At first I was angry, as my dad had taken away my only level of connection to the outside world. I had a Zoom meeting with my friends later that day which I knew I would not be able to attend. I worried that my friends would think I was ignoring them, but I was later able to explain what had happened — much to their amusement. To make matters worse, my cellphone data had run out just before the internet was switched off. So I tried to connect to the neighbor’s Wi-Fi, but it was password protected. After a few aimless hours I started reading actual books. It was better than I had anticipated. Fortunately I have many books. When Dad came home that evening the router was not with him. He had left it at work.
Though my dad’s parenting stance was rather authoritarian, he had a valid point. My brothers and I were spending far too much time hiding away in our rooms as if we were self-isolating from the family. We had always done that to some extent, but far more so in lockdown. In the absence of technology, we went for walks, baked cakes and cycled together. My mom taught me how to cook some of my favorite meals from recipes handed down from my grandmother. But when it came to baking we had a few disasters. I made a misshapen, overly sweet cake which no one ate, not even my little brother.

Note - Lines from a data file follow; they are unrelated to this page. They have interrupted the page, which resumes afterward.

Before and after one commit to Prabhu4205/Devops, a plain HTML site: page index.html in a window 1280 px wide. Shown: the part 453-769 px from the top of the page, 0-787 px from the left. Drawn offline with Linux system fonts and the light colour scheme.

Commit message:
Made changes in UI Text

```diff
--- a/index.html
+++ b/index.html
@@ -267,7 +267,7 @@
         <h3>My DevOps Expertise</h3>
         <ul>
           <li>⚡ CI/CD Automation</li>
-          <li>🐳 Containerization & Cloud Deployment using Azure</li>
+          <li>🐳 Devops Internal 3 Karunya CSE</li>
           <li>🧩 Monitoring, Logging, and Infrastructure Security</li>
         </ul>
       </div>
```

The one upside was that it gave my family something to laugh about together, which helped us appreciate each other.
And then after one week, without any big announcement, my dad switched the internet back on. I didn’t immediately go running upstairs to check my phone. The brief time without the internet had changed me: I realized that I wasn’t really missing as much as I thought I was.

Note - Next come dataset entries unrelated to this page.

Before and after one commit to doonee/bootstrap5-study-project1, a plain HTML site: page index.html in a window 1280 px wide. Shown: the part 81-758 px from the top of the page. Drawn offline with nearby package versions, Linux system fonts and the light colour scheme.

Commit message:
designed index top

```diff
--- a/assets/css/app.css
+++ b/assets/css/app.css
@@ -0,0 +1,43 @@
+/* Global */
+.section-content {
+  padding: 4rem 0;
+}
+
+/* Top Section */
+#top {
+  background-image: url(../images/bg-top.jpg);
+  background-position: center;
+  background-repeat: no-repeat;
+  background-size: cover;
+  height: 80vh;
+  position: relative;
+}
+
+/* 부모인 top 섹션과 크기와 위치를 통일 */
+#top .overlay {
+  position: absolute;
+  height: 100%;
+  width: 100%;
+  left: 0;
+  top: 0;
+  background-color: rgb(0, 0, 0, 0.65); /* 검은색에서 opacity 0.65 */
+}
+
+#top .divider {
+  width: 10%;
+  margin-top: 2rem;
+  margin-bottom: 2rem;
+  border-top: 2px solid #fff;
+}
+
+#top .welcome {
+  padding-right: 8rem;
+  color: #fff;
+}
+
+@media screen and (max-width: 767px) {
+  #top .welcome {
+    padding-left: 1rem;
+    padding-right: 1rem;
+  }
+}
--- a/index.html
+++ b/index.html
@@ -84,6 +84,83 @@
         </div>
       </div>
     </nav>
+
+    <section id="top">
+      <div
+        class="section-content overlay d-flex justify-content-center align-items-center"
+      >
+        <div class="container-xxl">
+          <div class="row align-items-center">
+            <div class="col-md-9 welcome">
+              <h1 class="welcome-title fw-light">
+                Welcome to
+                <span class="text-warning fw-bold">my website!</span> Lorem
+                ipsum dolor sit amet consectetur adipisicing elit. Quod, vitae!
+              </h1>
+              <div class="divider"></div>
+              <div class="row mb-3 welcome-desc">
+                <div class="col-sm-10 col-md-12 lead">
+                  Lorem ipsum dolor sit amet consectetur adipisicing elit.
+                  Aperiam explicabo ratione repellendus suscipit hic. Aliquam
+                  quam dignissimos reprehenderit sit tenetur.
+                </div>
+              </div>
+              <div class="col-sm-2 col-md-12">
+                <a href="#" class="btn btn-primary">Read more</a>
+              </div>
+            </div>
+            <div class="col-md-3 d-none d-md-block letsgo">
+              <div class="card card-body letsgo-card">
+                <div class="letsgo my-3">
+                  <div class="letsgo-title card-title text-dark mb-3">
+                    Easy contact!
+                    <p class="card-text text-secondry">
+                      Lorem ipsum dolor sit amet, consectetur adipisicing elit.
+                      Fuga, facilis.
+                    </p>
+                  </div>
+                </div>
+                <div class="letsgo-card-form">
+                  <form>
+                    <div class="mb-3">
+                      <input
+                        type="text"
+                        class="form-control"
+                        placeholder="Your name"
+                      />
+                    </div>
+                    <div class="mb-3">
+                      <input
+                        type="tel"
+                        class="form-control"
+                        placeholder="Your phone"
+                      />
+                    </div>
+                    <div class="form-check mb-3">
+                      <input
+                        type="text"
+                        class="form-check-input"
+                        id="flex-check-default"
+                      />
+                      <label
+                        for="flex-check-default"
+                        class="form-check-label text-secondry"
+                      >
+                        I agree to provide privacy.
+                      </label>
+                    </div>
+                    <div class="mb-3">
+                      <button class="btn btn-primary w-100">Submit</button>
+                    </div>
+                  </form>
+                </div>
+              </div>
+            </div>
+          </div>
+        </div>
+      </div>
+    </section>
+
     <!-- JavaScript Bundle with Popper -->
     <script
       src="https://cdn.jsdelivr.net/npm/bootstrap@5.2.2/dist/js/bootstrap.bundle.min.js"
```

Despite the lessons I learned from this experience, a part of me wishes that my dad had taken a different approach in encouraging us to spend more time as a family. He made the decision unilaterally, before asking us kids why we spent so much time cooped up in our rooms. I felt as if he could not comprehend the reality of how the pandemic was affecting my life. My parents were going out to work and had little spare time, unlike us who were spending a lot of time at home. I was initially upset and disappointed. I wished he had spoken to me first and given me the chance to make decisions with them. But perhaps he had a point. Would I have listened otherwise?
My daily life differs so much from my parents’ younger years, and it’s hard to imagine they were ever teenagers. But they still have the capacity to understand and learn from me as I do from them. They too have learned that their role as confidants is invaluable for me and my siblings and that talking to us and asking us questions (but not too many!) is beneficial.
Although the traditional questions like “How was your day at school?” or “What did you eat for lunch?” no longer apply, I actually still appreciate my parents’ questions. Asking what we are doing to spend our time in lockdown, helping us structure our days or writing a list of goals has really helped me. I have developed a better rapport with them and our relationship is stronger.
Although I’m really glad to have the internet back, I realize that our conflict was never about the internet. It was a chance for my parents to remind me and my brothers to appreciate human connections and strike a balance in our lives.
And as my siblings and I head back to a new school year with new, different routines, I think it also helped my parents appreciate that being a kid in 2020 is not the same as when they were kids.
Before they would frequently urge me to “Come downstairs and spend time with the family!” and ask me “What are you doing in your room?” But now, since lockdown and especially our internet shutdown, my parents are working on respecting my autonomy and understanding that sometimes I need space and time alone, far from the chaos and drama of today’s world.
Zoya Aziz is a high school student in Bristol, England.